__Assigned task__: Every record below is to be restated word for word, and no picture is to be copied.

__Source material__:
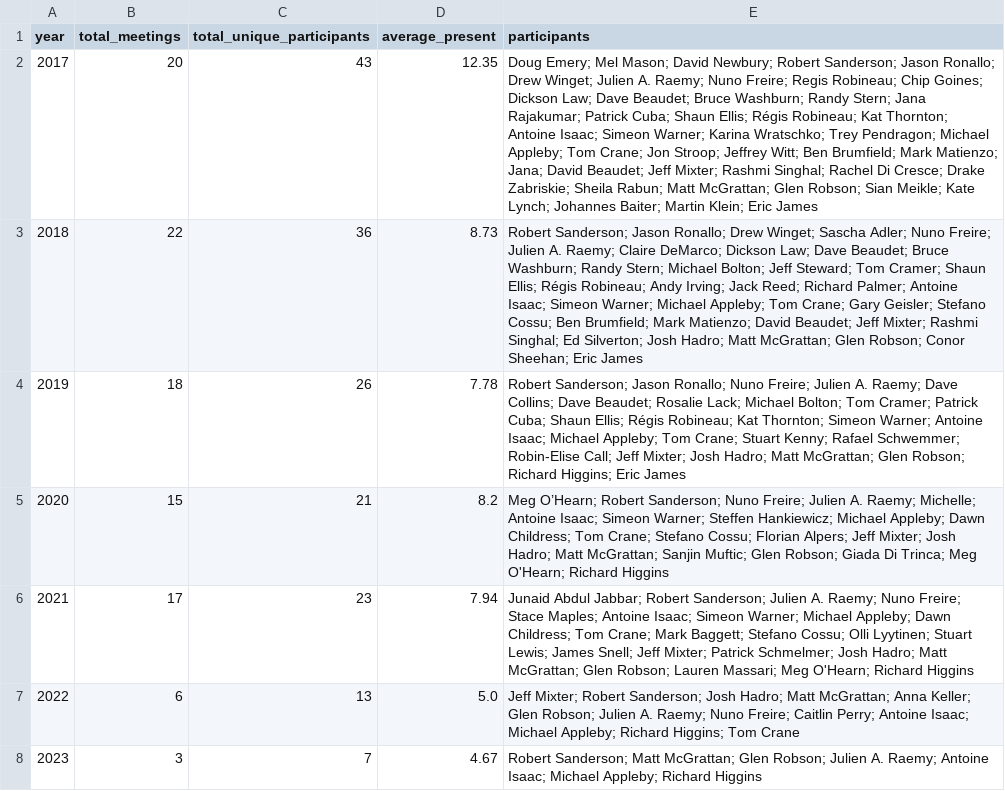
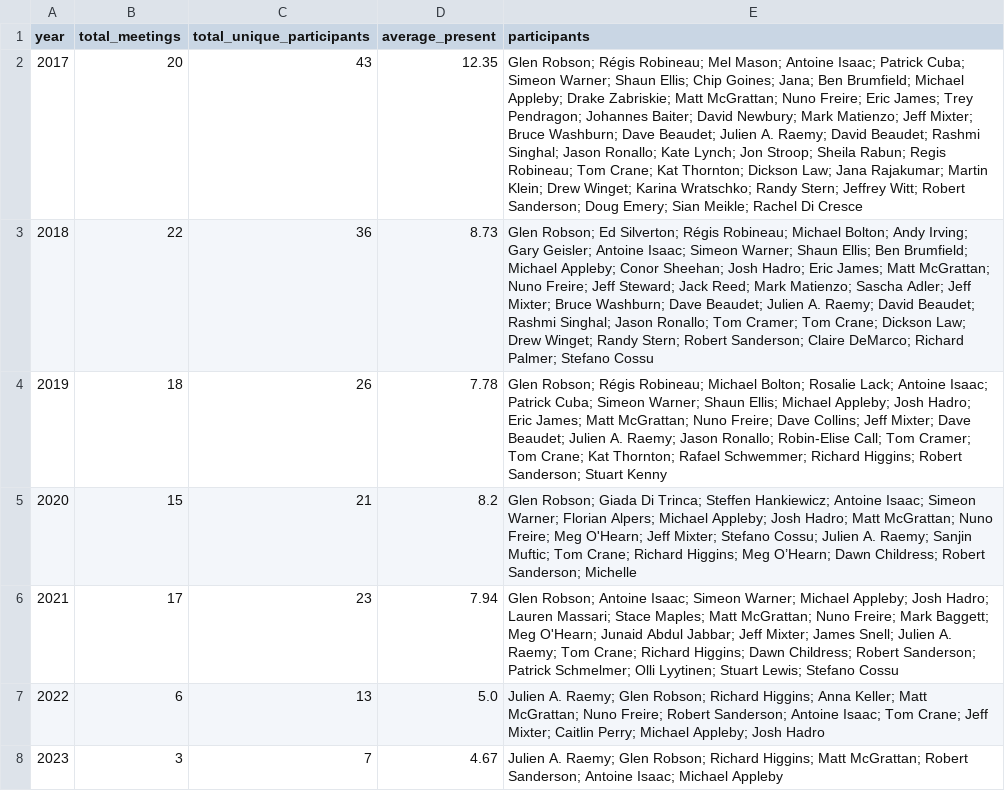
Before and after one commit to julsraemy/loud-socialfabrics, a CSV file: 01_consensus-advocacy/meeting-minutes/tsg_data/aggregated_yearly_meetings.csv, drawn as a sheet; the diff names each change by its address in the sheet, - before the commit and + after, or states it on an @@ line.

```diff
--- a/01_consensus-advocacy/meeting-minutes/tsg_data/aggregated_yearly_meetings.csv
+++ b/01_consensus-advocacy/meeting-minutes/tsg_data/aggregated_yearly_meetings.csv
-E2 (participants): Doug Emery; Mel Mason; David Newbury; Robert Sanderson; Jason Ronallo; Drew Winget; Julien A. Raemy; Nuno Freire; Regis Robineau; Chip Goines; Dickson Law; Dave Beaudet; Bruce Washburn; Randy Stern; Jana Rajakumar; Patrick Cuba; Shaun Ellis; Régis Robineau; Kat Thornton; Antoine Isaac; Simeon Warner; Karina Wratschko; Trey Pendragon; Michael Appleby; Tom Crane; Jon Stroop; Jeffrey Witt; Ben Brumfield; Mark Matienzo; Jana; David Beaudet; Jeff Mixter; Rashmi Singhal; Rachel Di Cresce; Drake Zabriskie; Sheila Rabun; Matt McGrattan; Glen Robson; Sian Meikle; Kate Lynch; Johannes Baiter; Martin Klein; Eric James
+E2 (participants): Glen Robson; Régis Robineau; Mel Mason; Antoine Isaac; Patrick Cuba; Simeon Warner; Shaun Ellis; Chip Goines; Jana; Ben Brumfield; Michael Appleby; Drake Zabriskie; Matt McGrattan; Nuno Freire; Eric James; Trey Pendragon; Johannes Baiter; David Newbury; Mark Matienzo; Jeff Mixter; Bruce Washburn; Dave Beaudet; Julien A. Raemy; David Beaudet; Rashmi Singhal; Jason Ronallo; Kate Lynch; Jon Stroop; Sheila Rabun; Regis Robineau; Tom Crane; Kat Thornton; Dickson Law; Jana Rajakumar; Martin Klein; Drew Winget; Karina Wratschko; Randy Stern; Jeffrey Witt; Robert Sanderson; Doug Emery; Sian Meikle; Rachel Di Cresce
-E3 (participants): Robert Sanderson; Jason Ronallo; Drew Winget; Sascha Adler; Nuno Freire; Julien A. Raemy; Claire DeMarco; Dickson Law; Dave Beaudet; Bruce Washburn; Randy Stern; Michael Bolton; Jeff Steward; Tom Cramer; Shaun Ellis; Régis Robineau; Andy Irving; Jack Reed; Richard Palmer; Antoine Isaac; Simeon Warner; Michael Appleby; Tom Crane; Gary Geisler; Stefano Cossu; Ben Brumfield; Mark Matienzo; David Beaudet; Jeff Mixter; Rashmi Singhal; Ed Silverton; Josh Hadro; Matt McGrattan; Glen Robson; Conor Sheehan; Eric James
+E3 (participants): Glen Robson; Ed Silverton; Régis Robineau; Michael Bolton; Andy Irving; Gary Geisler; Antoine Isaac; Simeon Warner; Shaun Ellis; Ben Brumfield; Michael Appleby; Conor Sheehan; Josh Hadro; Eric James; Matt McGrattan; Nuno Freire; Jeff Steward; Jack Reed; Mark Matienzo; Sascha Adler; Jeff Mixter; Bruce Washburn; Dave Beaudet; Julien A. Raemy; David Beaudet; Rashmi Singhal; Jason Ronallo; Tom Cramer; Tom Crane; Dickson Law; Drew Winget; Randy Stern; Robert Sanderson; Claire DeMarco; Richard Palmer; Stefano Cossu
-E4 (participants): Robert Sanderson; Jason Ronallo; Nuno Freire; Julien A. Raemy; Dave Collins; Dave Beaudet; Rosalie Lack; Michael Bolton; Tom Cramer; Patrick Cuba; Shaun Ellis; Régis Robineau; Kat Thornton; Simeon Warner; Antoine Isaac; Michael Appleby; Tom Crane; Stuart Kenny; Rafael Schwemmer; Robin-Elise Call; Jeff Mixter; Josh Hadro; Matt McGrattan; Glen Robson; Richard Higgins; Eric James
+E4 (participants): Glen Robson; Régis Robineau; Michael Bolton; Rosalie Lack; Antoine Isaac; Patrick Cuba; Simeon Warner; Shaun Ellis; Michael Appleby; Josh Hadro; Eric James; Matt McGrattan; Nuno Freire; Dave Collins; Jeff Mixter; Dave Beaudet; Julien A. Raemy; Jason Ronallo; Robin-Elise Call; Tom Cramer; Tom Crane; Kat Thornton; Rafael Schwemmer; Richard Higgins; Robert Sanderson; Stuart Kenny
-E5 (participants): Meg O’Hearn; Robert Sanderson; Nuno Freire; Julien A. Raemy; Michelle; Antoine Isaac; Simeon Warner; Steffen Hankiewicz; Michael Appleby; Dawn Childress; Tom Crane; Stefano Cossu; Florian Alpers; Jeff Mixter; Josh Hadro; Matt McGrattan; Sanjin Muftic; Glen Robson; Giada Di Trinca; Meg O'Hearn; Richard Higgins
+E5 (participants): Glen Robson; Giada Di Trinca; Steffen Hankiewicz; Antoine Isaac; Simeon Warner; Florian Alpers; Michael Appleby; Josh Hadro; Matt McGrattan; Nuno Freire; Meg O'Hearn; Jeff Mixter; Stefano Cossu; Julien A. Raemy; Sanjin Muftic; Tom Crane; Richard Higgins; Meg O’Hearn; Dawn Childress; Robert Sanderson; Michelle
-E6 (participants): Junaid Abdul Jabbar; Robert Sanderson; Julien A. Raemy; Nuno Freire; Stace Maples; Antoine Isaac; Simeon Warner; Michael Appleby; Dawn Childress; Tom Crane; Mark Baggett; Stefano Cossu; Olli Lyytinen; Stuart Lewis; James Snell; Jeff Mixter; Patrick Schmelmer; Josh Hadro; Matt McGrattan; Glen Robson; Lauren Massari; Meg O'Hearn; Richard Higgins
+E6 (participants): Glen Robson; Antoine Isaac; Simeon Warner; Michael Appleby; Josh Hadro; Lauren Massari; Stace Maples; Matt McGrattan; Nuno Freire; Mark Baggett; Meg O'Hearn; Junaid Abdul Jabbar; Jeff Mixter; James Snell; Julien A. Raemy; Tom Crane; Richard Higgins; Dawn Childress; Robert Sanderson; Patrick Schmelmer; Olli Lyytinen; Stuart Lewis; Stefano Cossu
-E7 (participants): Jeff Mixter; Robert Sanderson; Josh Hadro; Matt McGrattan; Anna Keller; Glen Robson; Julien A. Raemy; Nuno Freire; Caitlin Perry; Antoine Isaac; Michael Appleby; Richard Higgins; Tom Crane
+E7 (participants): Julien A. Raemy; Glen Robson; Richard Higgins; Anna Keller; Matt McGrattan; Nuno Freire; Robert Sanderson; Antoine Isaac; Tom Crane; Jeff Mixter; Caitlin Perry; Michael Appleby; Josh Hadro
-E8 (participants): Robert Sanderson; Matt McGrattan; Glen Robson; Julien A. Raemy; Antoine Isaac; Michael Appleby; Richard Higgins
+E8 (participants): Julien A. Raemy; Glen Robson; Richard Higgins; Matt McGrattan; Robert Sanderson; Antoine Isaac; Michael Appleby
```
Also changed, not shown: 01_consensus-advocacy/meeting-minutes/amended_linked-art_meetings.csv, 01_consensus-advocacy/meeting-minutes/la_data/aggregated_person_data.csv, 2 other files.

__Written answer__:
Before and after one commit to julsraemy/loud-socialfabrics, a CSV file: 01_consensus-advocacy/meeting-minutes/tsg_data/aggregated_yearly_meetings.csv, drawn as a sheet; the diff names each change by its address in the sheet, - before the commit and + after, or states it on an @@ line.

```diff
--- a/01_consensus-advocacy/meeting-minutes/tsg_data/aggregated_yearly_meetings.csv
+++ b/01_consensus-advocacy/meeting-minutes/tsg_data/aggregated_yearly_meetings.csv
-E2 (participants): Doug Emery; Mel Mason; David Newbury; Robert Sanderson; Jason Ronallo; Drew Winget; Julien A. Raemy; Nuno Freire; Regis Robineau; Chip Goines; Dickson Law; Dave Beaudet; Bruce Washburn; Randy Stern; Jana Rajakumar; Patrick Cuba; Shaun Ellis; Régis Robineau; Kat Thornton; Antoine Isaac; Simeon Warner; Karina Wratschko; Trey Pendragon; Michael Appleby; Tom Crane; Jon Stroop; Jeffrey Witt; Ben Brumfield; Mark Matienzo; Jana; David Beaudet; Jeff Mixter; Rashmi Singhal; Rachel Di Cresce; Drake Zabriskie; Sheila Rabun; Matt McGrattan; Glen Robson; Sian Meikle; Kate Lynch; Johannes Baiter; Martin Klein; Eric James
+E2 (participants): Glen Robson; Régis Robineau; Mel Mason; Antoine Isaac; Patrick Cuba; Simeon Warner; Shaun Ellis; Chip Goines; Jana; Ben Brumfield; Michael Appleby; Drake Zabriskie; Matt McGrattan; Nuno Freire; Eric James; Trey Pendragon; Johannes Baiter; David Newbury; Mark Matienzo; Jeff Mixter; Bruce Washburn; Dave Beaudet; Julien A. Raemy; David Beaudet; Rashmi Singhal; Jason Ronallo; Kate Lynch; Jon Stroop; Sheila Rabun; Regis Robineau; Tom Crane; Kat Thornton; Dickson Law; Jana Rajakumar; Martin Klein; Drew Winget; Karina Wratschko; Randy Stern; Jeffrey Witt; Robert Sanderson; Doug Emery; Sian Meikle; Rachel Di Cresce
-E3 (participants): Robert Sanderson; Jason Ronallo; Drew Winget; Sascha Adler; Nuno Freire; Julien A. Raemy; Claire DeMarco; Dickson Law; Dave Beaudet; Bruce Washburn; Randy Stern; Michael Bolton; Jeff Steward; Tom Cramer; Shaun Ellis; Régis Robineau; Andy Irving; Jack Reed; Richard Palmer; Antoine Isaac; Simeon Warner; Michael Appleby; Tom Crane; Gary Geisler; Stefano Cossu; Ben Brumfield; Mark Matienzo; David Beaudet; Jeff Mixter; Rashmi Singhal; Ed Silverton; Josh Hadro; Matt McGrattan; Glen Robson; Conor Sheehan; Eric James
+E3 (participants): Glen Robson; Ed Silverton; Régis Robineau; Michael Bolton; Andy Irving; Gary Geisler; Antoine Isaac; Simeon Warner; Shaun Ellis; Ben Brumfield; Michael Appleby; Conor Sheehan; Josh Hadro; Eric James; Matt McGrattan; Nuno Freire; Jeff Steward; Jack Reed; Mark Matienzo; Sascha Adler; Jeff Mixter; Bruce Washburn; Dave Beaudet; Julien A. Raemy; David Beaudet; Rashmi Singhal; Jason Ronallo; Tom Cramer; Tom Crane; Dickson Law; Drew Winget; Randy Stern; Robert Sanderson; Claire DeMarco; Richard Palmer; Stefano Cossu
-E4 (participants): Robert Sanderson; Jason Ronallo; Nuno Freire; Julien A. Raemy; Dave Collins; Dave Beaudet; Rosalie Lack; Michael Bolton; Tom Cramer; Patrick Cuba; Shaun Ellis; Régis Robineau; Kat Thornton; Simeon Warner; Antoine Isaac; Michael Appleby; Tom Crane; Stuart Kenny; Rafael Schwemmer; Robin-Elise Call; Jeff Mixter; Josh Hadro; Matt McGrattan; Glen Robson; Richard Higgins; Eric James
+E4 (participants): Glen Robson; Régis Robineau; Michael Bolton; Rosalie Lack; Antoine Isaac; Patrick Cuba; Simeon Warner; Shaun Ellis; Michael Appleby; Josh Hadro; Eric James; Matt McGrattan; Nuno Freire; Dave Collins; Jeff Mixter; Dave Beaudet; Julien A. Raemy; Jason Ronallo; Robin-Elise Call; Tom Cramer; Tom Crane; Kat Thornton; Rafael Schwemmer; Richard Higgins; Robert Sanderson; Stuart Kenny
-E5 (participants): Meg O’Hearn; Robert Sanderson; Nuno Freire; Julien A. Raemy; Michelle; Antoine Isaac; Simeon Warner; Steffen Hankiewicz; Michael Appleby; Dawn Childress; Tom Crane; Stefano Cossu; Florian Alpers; Jeff Mixter; Josh Hadro; Matt McGrattan; Sanjin Muftic; Glen Robson; Giada Di Trinca; Meg O'Hearn; Richard Higgins
+E5 (participants): Glen Robson; Giada Di Trinca; Steffen Hankiewicz; Antoine Isaac; Simeon Warner; Florian Alpers; Michael Appleby; Josh Hadro; Matt McGrattan; Nuno Freire; Meg O'Hearn; Jeff Mixter; Stefano Cossu; Julien A. Raemy; Sanjin Muftic; Tom Crane; Richard Higgins; Meg O’Hearn; Dawn Childress; Robert Sanderson; Michelle
-E6 (participants): Junaid Abdul Jabbar; Robert Sanderson; Julien A. Raemy; Nuno Freire; Stace Maples; Antoine Isaac; Simeon Warner; Michael Appleby; Dawn Childress; Tom Crane; Mark Baggett; Stefano Cossu; Olli Lyytinen; Stuart Lewis; James Snell; Jeff Mixter; Patrick Schmelmer; Josh Hadro; Matt McGrattan; Glen Robson; Lauren Massari; Meg O'Hearn; Richard Higgins
+E6 (participants): Glen Robson; Antoine Isaac; Simeon Warner; Michael Appleby; Josh Hadro; Lauren Massari; Stace Maples; Matt McGrattan; Nuno Freire; Mark Baggett; Meg O'Hearn; Junaid Abdul Jabbar; Jeff Mixter; James Snell; Julien A. Raemy; Tom Crane; Richard Higgins; Dawn Childress; Robert Sanderson; Patrick Schmelmer; Olli Lyytinen; Stuart Lewis; Stefano Cossu
-E7 (participants): Jeff Mixter; Robert Sanderson; Josh Hadro; Matt McGrattan; Anna Keller; Glen Robson; Julien A. Raemy; Nuno Freire; Caitlin Perry; Antoine Isaac; Michael Appleby; Richard Higgins; Tom Crane
+E7 (participants): Julien A. Raemy; Glen Robson; Richard Higgins; Anna Keller; Matt McGrattan; Nuno Freire; Robert Sanderson; Antoine Isaac; Tom Crane; Jeff Mixter; Caitlin Perry; Michael Appleby; Josh Hadro
-E8 (participants): Robert Sanderson; Matt McGrattan; Glen Robson; Julien A. Raemy; Antoine Isaac; Michael Appleby; Richard Higgins
+E8 (participants): Julien A. Raemy; Glen Robson; Richard Higgins; Matt McGrattan; Robert Sanderson; Antoine Isaac; Michael Appleby
```
Also changed, not shown: 01_consensus-advocacy/meeting-minutes/amended_linked-art_meetings.csv, 01_consensus-advocacy/meeting-minutes/la_data/aggregated_person_data.csv, 2 other files.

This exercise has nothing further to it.